▶ MATERIAL SHOWN

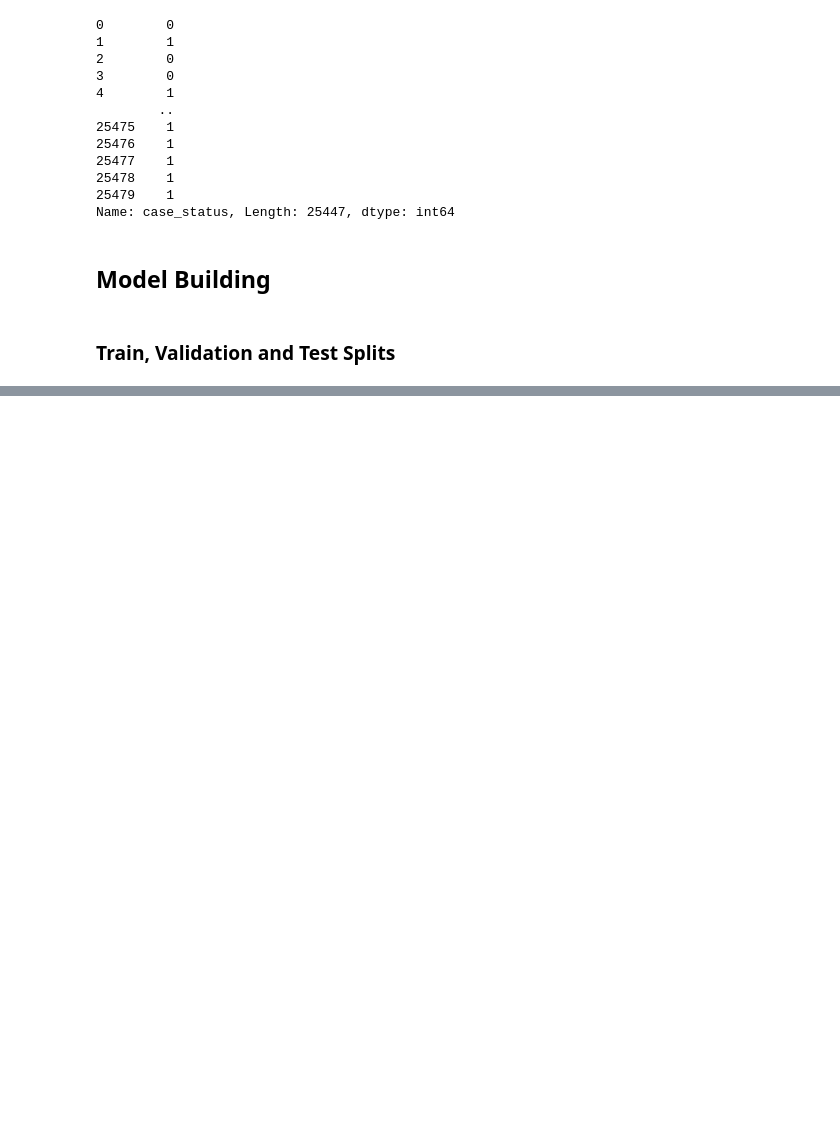
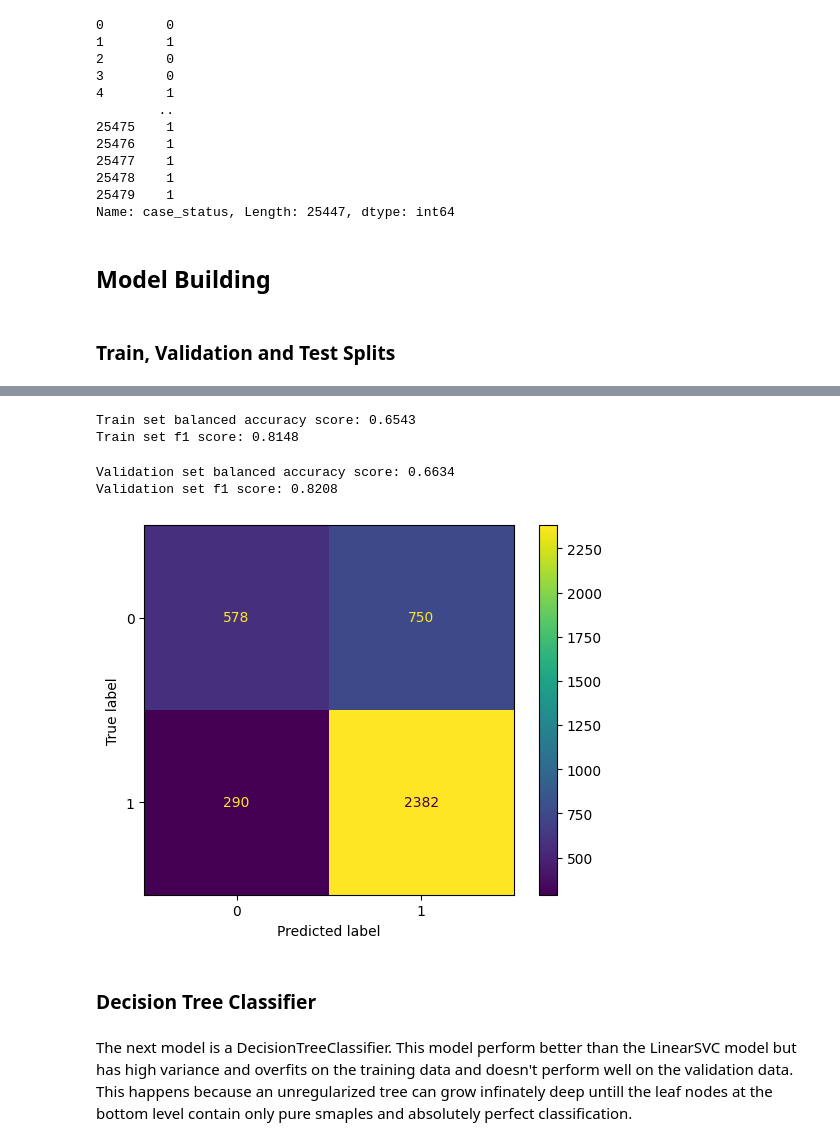
Before and after one commit to webmaster99-stack/us-visa-approval-prediction, a Jupyter notebook: notebooks/feature_engineering_and_modeling.ipynb, the cells around one changed output, grey strips where cells are left out. Saved outputs shown, nothing was run; the diff lists cells and outputs as text; code cells hidden in the pictures; blank space fills up the shorter version.

Commit message:
Add model training section

```diff
--- a/notebooks/feature_engineering_and_modeling.ipynb
+++ b/notebooks/feature_engineering_and_modeling.ipynb
@@ -128,3 +132,22 @@ Name: case_status, Length: 25447, dtype: int64
 # %%
 visa_attributes = us_visa_data.drop(columns=target_column) # Input features
 visa_target = us_visa_data[target_column] # Target column
+
+attributes_train_and_val, attributes_test, target_train_and_val, target_test = train_test_split(
+    visa_attributes,
+    visa_target,
+    test_size=0.2,
+    stratify=visa_target,
+    random_state=42
+)
+
+attributes_train, attributes_val, target_train, target_val = train_test_split(
+    attributes_train_and_val,
+    target_train_and_val,
+    test_size=4000,
+    stratify=target_train_and_val,
+    random_state=42
+)
+
+print(attributes_train_and_val.shape, attributes_test.shape, target_train_and_val.shape, target_test.shape)
+print(attributes_train.shape, attributes_val.shape, target_train.shape, target_val.shape)
@@ -130,0 +175,8 @@ visa_target = us_visa_data[target_column] # Target column
+# %%
+base_pipeline = Pipeline([
+    ("transform", transformer),
+    # A simple model with no learning capacity to serve as baseline for later comparison
+    ("model", DummyClassifier(strategy="most_frequent"))
+])
+
+base_pipeline.fit(attributes_train, target_train)
@@ -130,0 +214,8 @@ visa_target = us_visa_data[target_column] # Target column
+# %%
+svm_pipeline = Pipeline([
+    ("transform", transformer),
+    # A more complex linear model with a good performance both for categorical and numeric features
+    ("model", LinearSVC(random_state=42))
+])
+
+svm_pipeline.fit(attributes_train, target_train)
@@ -130,0 +240,27 @@ visa_target = us_visa_data[target_column] # Target column
+# %%
+train_accuracy = balanced_accuracy_score(target_train, svm_pipeline.predict(attributes_train))
+train_f1_score = f1_score(target_train, svm_pipeline.predict(attributes_train))
+
+print(f"Train set balanced accuracy score: {train_accuracy:.4f}")
+print(f"Train set f1 score: {train_f1_score:.4f}")
+# %% [output]
+Train set balanced accuracy score: 0.6543
+Train set f1 score: 0.8148
+# %%
+val_accuracy = balanced_accuracy_score(target_val, svm_pipeline.predict(attributes_val))
+val_f1_score = f1_score(target_val, svm_pipeline.predict(attributes_val))
+
+print(f"Validation set balanced accuracy score: {val_accuracy:.4f}")
+print(f"Validation set f1 score: {val_f1_score:.4f}")
+# %% [output]
+Validation set balanced accuracy score: 0.6634
+Validation set f1 score: 0.8208
+# %%
+ConfusionMatrixDisplay.from_estimator(svm_pipeline, attributes_val, target_val)
+plt.show()
+# %% [output]
+[figure, added]
+# %% [markdown]
+### Decision Tree Classifier
+# %% [markdown]
+The next model is a DecisionTreeClassifier. This model perform better than the LinearSVC model but has high variance and overfits on the training data and doesn't perform well on the validation data. This happens because an unregularized tree can grow infinately deep untill the leaf nodes at the bottom level contain only pure smaples and  absolutely perfect classification.
```
Also changed, not shown: parts of 22 cells of this notebook, 1 other file.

▶ EXERCISE PROMPT
The preceding entries are to be returned verbatim, with every picture excluded.

▶ TASK SOLUTION
Before and after one commit to webmaster99-stack/us-visa-approval-prediction, a Jupyter notebook: notebooks/feature_engineering_and_modeling.ipynb, the cells around one changed output, grey strips where cells are left out. Saved outputs shown, nothing was run; the diff lists cells and outputs as text; code cells hidden in the pictures; blank space fills up the shorter version.

Commit message:
Add model training section

```diff
--- a/notebooks/feature_engineering_and_modeling.ipynb
+++ b/notebooks/feature_engineering_and_modeling.ipynb
@@ -128,3 +132,22 @@ Name: case_status, Length: 25447, dtype: int64
 # %%
 visa_attributes = us_visa_data.drop(columns=target_column) # Input features
 visa_target = us_visa_data[target_column] # Target column
+
+attributes_train_and_val, attributes_test, target_train_and_val, target_test = train_test_split(
+    visa_attributes,
+    visa_target,
+    test_size=0.2,
+    stratify=visa_target,
+    random_state=42
+)
+
+attributes_train, attributes_val, target_train, target_val = train_test_split(
+    attributes_train_and_val,
+    target_train_and_val,
+    test_size=4000,
+    stratify=target_train_and_val,
+    random_state=42
+)
+
+print(attributes_train_and_val.shape, attributes_test.shape, target_train_and_val.shape, target_test.shape)
+print(attributes_train.shape, attributes_val.shape, target_train.shape, target_val.shape)
@@ -130,0 +175,8 @@ visa_target = us_visa_data[target_column] # Target column
+# %%
+base_pipeline = Pipeline([
+    ("transform", transformer),
+    # A simple model with no learning capacity to serve as baseline for later comparison
+    ("model", DummyClassifier(strategy="most_frequent"))
+])
+
+base_pipeline.fit(attributes_train, target_train)
@@ -130,0 +214,8 @@ visa_target = us_visa_data[target_column] # Target column
+# %%
+svm_pipeline = Pipeline([
+    ("transform", transformer),
+    # A more complex linear model with a good performance both for categorical and numeric features
+    ("model", LinearSVC(random_state=42))
+])
+
+svm_pipeline.fit(attributes_train, target_train)
@@ -130,0 +240,27 @@ visa_target = us_visa_data[target_column] # Target column
+# %%
+train_accuracy = balanced_accuracy_score(target_train, svm_pipeline.predict(attributes_train))
+train_f1_score = f1_score(target_train, svm_pipeline.predict(attributes_train))
+
+print(f"Train set balanced accuracy score: {train_accuracy:.4f}")
+print(f"Train set f1 score: {train_f1_score:.4f}")
+# %% [output]
+Train set balanced accuracy score: 0.6543
+Train set f1 score: 0.8148
+# %%
+val_accuracy = balanced_accuracy_score(target_val, svm_pipeline.predict(attributes_val))
+val_f1_score = f1_score(target_val, svm_pipeline.predict(attributes_val))
+
+print(f"Validation set balanced accuracy score: {val_accuracy:.4f}")
+print(f"Validation set f1 score: {val_f1_score:.4f}")
+# %% [output]
+Validation set balanced accuracy score: 0.6634
+Validation set f1 score: 0.8208
+# %%
+ConfusionMatrixDisplay.from_estimator(svm_pipeline, attributes_val, target_val)
+plt.show()
+# %% [output]
+[figure, added]
+# %% [markdown]
+### Decision Tree Classifier
+# %% [markdown]
+The next model is a DecisionTreeClassifier. This model perform better than the LinearSVC model but has high variance and overfits on the training data and doesn't perform well on the validation data. This happens because an unregularized tree can grow infinately deep untill the leaf nodes at the bottom level contain only pure smaples and  absolutely perfect classification.
```
Also changed, not shown: parts of 22 cells of this notebook, 1 other file.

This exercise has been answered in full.